You’ve worked a bunch of interesting jobs in interesting places in your time—serving fish ‘n’ chips in Sydney, baking in Denmark, teaching in Michigan. Does that kind of diverse background help in your reporting and writing?
It’s made me more full. And I’m no liberal by any stretch of the imagination, but I’m also no conservative. Having said that, I’ve lived in Europe, so when people complain about European socialism, I’m like, “Well, shut the fuck up.” They’re as different individually as we are and it’s a nice way of life they have over there. So you can’t fool me. I’ve looked at things with my own eyes.
You know what else it has taught me? How to go into a strange place by myself. More than anything that’s what all of that gave me: confidence.
For this story you had to do a lot of that, reporting in neighborhoods that could be dangerous for someone who stands out. How do you approach that?
It’s the same thing that everybody’s culture and everybody’s parents taught them. First, you introduce yourself to the old people. Second, if there’s a young person, you talk to them. You take your time; don’t be in a rush, and actually state your business. When you’re going to the people you have business with don’t be a creep, don’t wander around, and don’t look afraid. Walk right up and say what you have to say. Inform them of who you are. In most cases, the media are so prevalent nowadays that people are almost waiting for you to be there. So they’re ready.
For instance, the neighborhood where Aiyana was killed is very heavy, very rough; the feelings there aren’t so good. You see all these guys loading up boilers and furnaces and sinks; you know what they’re doing—they’re scrapping ‘em out, they’re tearing them out. So you go right up and you say, “What are you doing?” They look at you, and I say to them, “Hey, I know what you’re doing. If you had a choice, if you could go to that Chrysler plant—I see you’re sweating—would you like a regular job if they had one?” The guy will say: “What the fuck do you think? There’s nothing left so we’re taking what’s left.”
I’m like, “I get you man, because I’m from it, my brother’s from it.” Then you say something like, “Where’s grandpa from?” And he will say something like, “Alabama.” “Well, mine came from Louisiana. You think this is what they had in mind for us?” There’s a commonality, we are men together on this planet, and then it’s quite a natural conversation that’s not too difficult to have. Irrational fear—you’ve got to get over it. If actual danger presents itself, you better be smart and you better be fast.
You left The Detroit News last month—why the move?
I work on emotion, I want to be attached to what I’m doing, and I don’t want to just file copy. But also the media landscape is remaking itself. I feel like I’ve taken chances in my career, I’ve learned things.
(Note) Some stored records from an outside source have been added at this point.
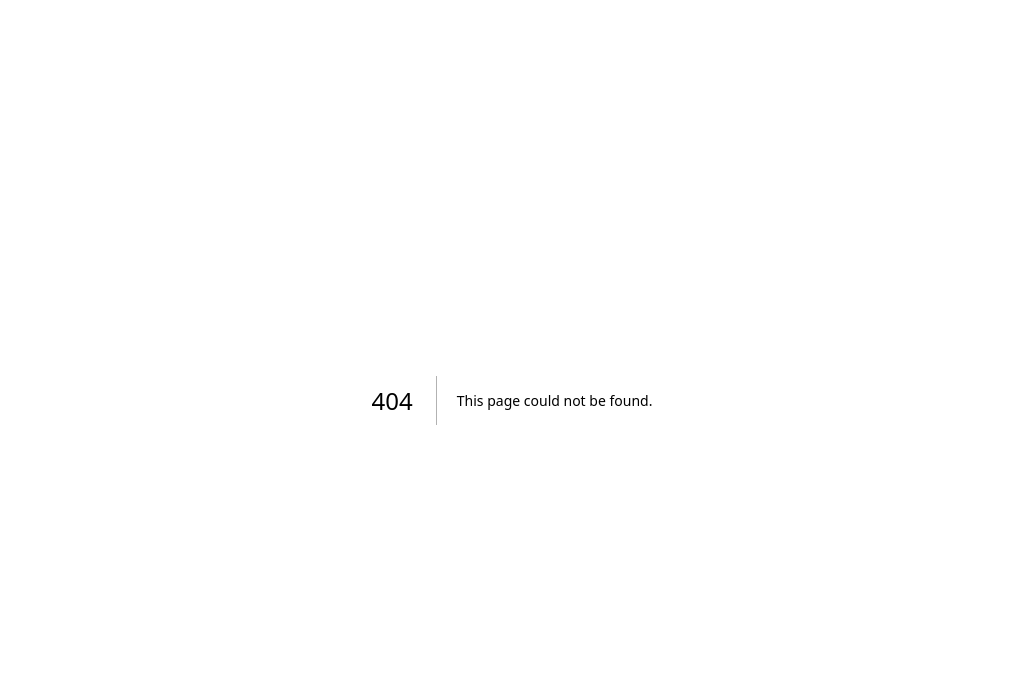
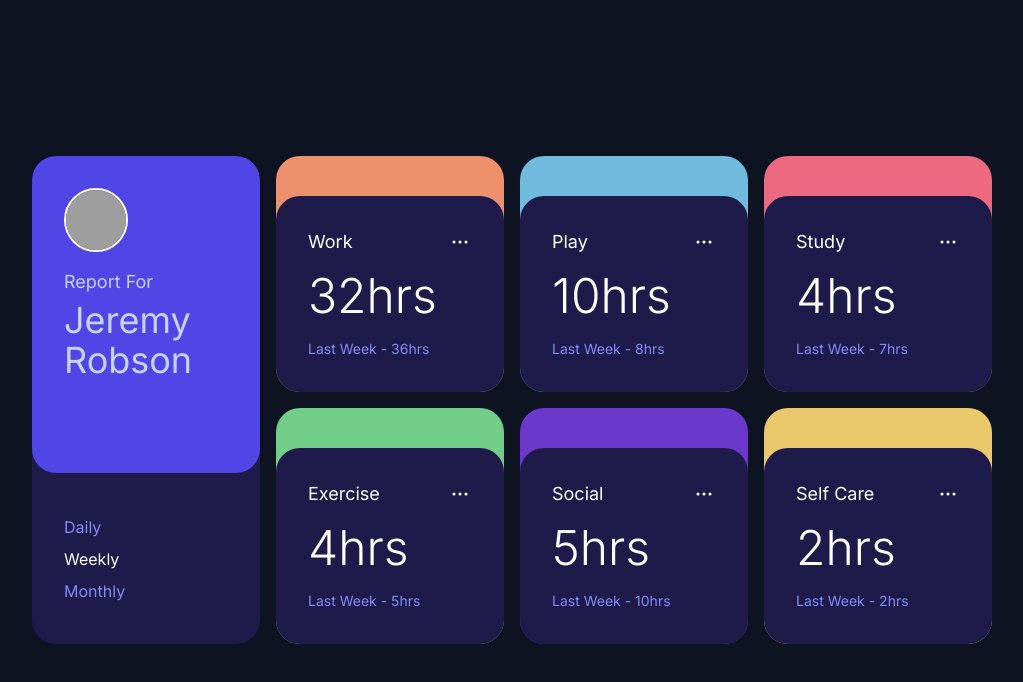
Before and after one commit to jaykanjia/TSC-internship, a Next.js app: page /trackingDashboard in a window 1280 px wide. Before the commit this address had no page. Shown: the top 682 px of the page, without its empty margins (128-1151 px from the left). Built offline with nearby package versions, Linux system fonts and the light colour scheme; grey boxes are pictures that could not be loaded.

Commit message:
tracking dashboard page done

```diff
--- a/src/app/page.jsx
+++ b/src/app/page.jsx
@@ -5,9 +5,15 @@ export default function Home() {
 			linkName: "Banner",
 			link: "/banner",
 		},
+		{
+			title: "Day-2",
+			linkName: "TrackingDashboard",
+			link: "/trackingDashboard",
+		},
 	];
 	return (
 		<main className="min-h-screen grid place-items-center">
+			<section>
 				{data.map((item) => {
 					return (
 						<div className="flex gap-8 items-center">
@@ -20,6 +26,7 @@ export default function Home() {
 						</div>
 					);
 				})}
+			</section>
 		</main>
 	);
 }
--- /dev/null
+++ b/src/app/trackingDashboard/page.jsx
@@ -0,0 +1,98 @@
+import React from "react";
+import Image from "next/image";
+import DashBoardCard from "@/components/DashBoardCard";
+
+const data = [
+	{
+		title: "Work",
+		duration: "32hrs",
+		lastWeek: "36hrs",
+		color: "bg-[rgb(237,144,108)]",
+	},
+	{
+		title: "Play",
+		duration: "10hrs",
+		lastWeek: "8hrs",
+		color: "bg-[rgb(113,188,222)]",
+	},
+	{
+		title: "Study",
+		duration: "4hrs",
+		lastWeek: "7hrs",
+		color: "bg-[rgb(236,105,127)]",
+	},
+	{
+		title: "Exercise",
+		duration: "4hrs",
+		lastWeek: "5hrs",
+		color: "bg-[rgb(114,205,137)]",
+	},
+	{
+		title: "Social",
+		duration: "5hrs",
+		lastWeek: "10hrs",
+		color: "bg-[rgb(106,56,202)]",
+	},
+	{
+		title: "Self Care",
+		duration: "2hrs",
+		lastWeek: "2hrs",
+		color: "bg-[rgb(234,200,108)]",
+	},
+];
+
+const gridbox = () => {
+	return (
+		<div className="bg-[rgb(14,19,34)] sm:flex justify-center items-center min-h-screen">
+			<div className="grid sm:grid-cols-4 gap-4 max-w-5xl mx-auto m-0 px-8 py-20 cursor-pointer duration-300">
+				<div className="box grid grid-rows-[65%_35%] bg-indigo-950 rounded-3xl row-span-2 overflow-hidden">
+					<div className="flex flex-row sm:flex-col gap-4 justify-between sm:justify-start items-center sm:items-start bg-indigo-600 p-6 sm:p-4 lg:p-8 rounded-3xl">
+						<div className="relative w-16 h-16 border-2 border-white rounded-[50%] aspect-square overflow-hidden">
+							<Image
+								className="object-cover"
+								src="/images/user.jpeg"
+								alt="user profile image"
+								fill
+							/>
+						</div>
+						<div className="flex flex-col gap-1">
+							<div>
+								<span className="text-base md:text-lg text-indigo-200">
+									Report For
+								</span>
+							</div>
+							<div>
+								<span className="text-2xl sm:text-3xl md:text-4xl text-indigo-200">
+									Jeremy Robson
+								</span>
+							</div>
+						</div>
+					</div>
+					<div className="flex flex-row sm:flex-col justify-between sm:justify-center items-center sm:items-start px-8  gap-2">
+						<div>
+							<span className="text-indigo-400">Daily</span>
+						</div>
+						<div>
+							<span className="text-white">Weekly</span>
+						</div>
+						<div>
+							<span className="text-indigo-400">Monthly</span>
+						</div>
+					</div>
+				</div>
+				{data.map((item, index) => {
+					return (
+						<div
+							key={index}
+							className={`box ${item.color} pt-10 hover:pt-0 h-full rounded-3xl cursor-pointer duration-300`}
+						>
+							<DashBoardCard data={item} />
+						</div>
+					);
+				})}
+			</div>
+		</div>
+	);
+};
+
+export default gridbox;
--- /dev/null
+++ b/src/components/DashBoardCard/index.jsx
@@ -0,0 +1,43 @@
+import React from "react";
+
+const DashBoardCard = ({ data }) => {
+	return (
+		<div className="bg-indigo-950 flex h-full flex-col gap-4 p-4 lg:p-8 rounded-3xl">
+			<div className="flex justify-between items-center">
+				<span className="text-base md:text-lg text-white">
+					{data.title}
+				</span>
+				<span className="text-base md:text-lg text-white">
+					<svg
+						xmlns="http://www.w3.org/2000/svg"
+						fill="none"
+						viewBox="0 0 24 24"
+						strokeWidth={1.5}
+						stroke="currentColor"
+						className="w-6 h-6"
+					>
+						<path
+							strokeLinecap="round"
+							strokeLinejoin="round"
+							d="M6.75 12a.75.75 0 11-1.5 0 .75.75 0 011.5 0zM12.75 12a.75.75 0 11-1.5 0 .75.75 0 011.5 0zM18.75 12a.75.75 0 11-1.5 0 .75.75 0 011.5 0z"
+						/>
+					</svg>
+				</span>
+			</div>
+			<div className="flex gap-4 flex-row sm:flex-col justify-between items-center sm:items-start">
+				<div>
+					<span className="text-4xl md:text-5xl font-light text-white">
+						{data.duration}
+					</span>
+				</div>
+				<div>
+					<span className="text-xs md:text-sm text-indigo-400">
+						Last Week - {data.lastWeek}
+					</span>
+				</div>
+			</div>
+		</div>
+	);
+};
+
+export default DashBoardCard;
```
Lines whose indentation alone changed are shown as unchanged.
It takes a lot to leave The New York Times and it takes a lot to leave The Detroit News. There aren’t a lot of newspaper jobs left, but there are some things to learn. I’ve got to take a couple of weeks off and work out what it is I’ve got to learn.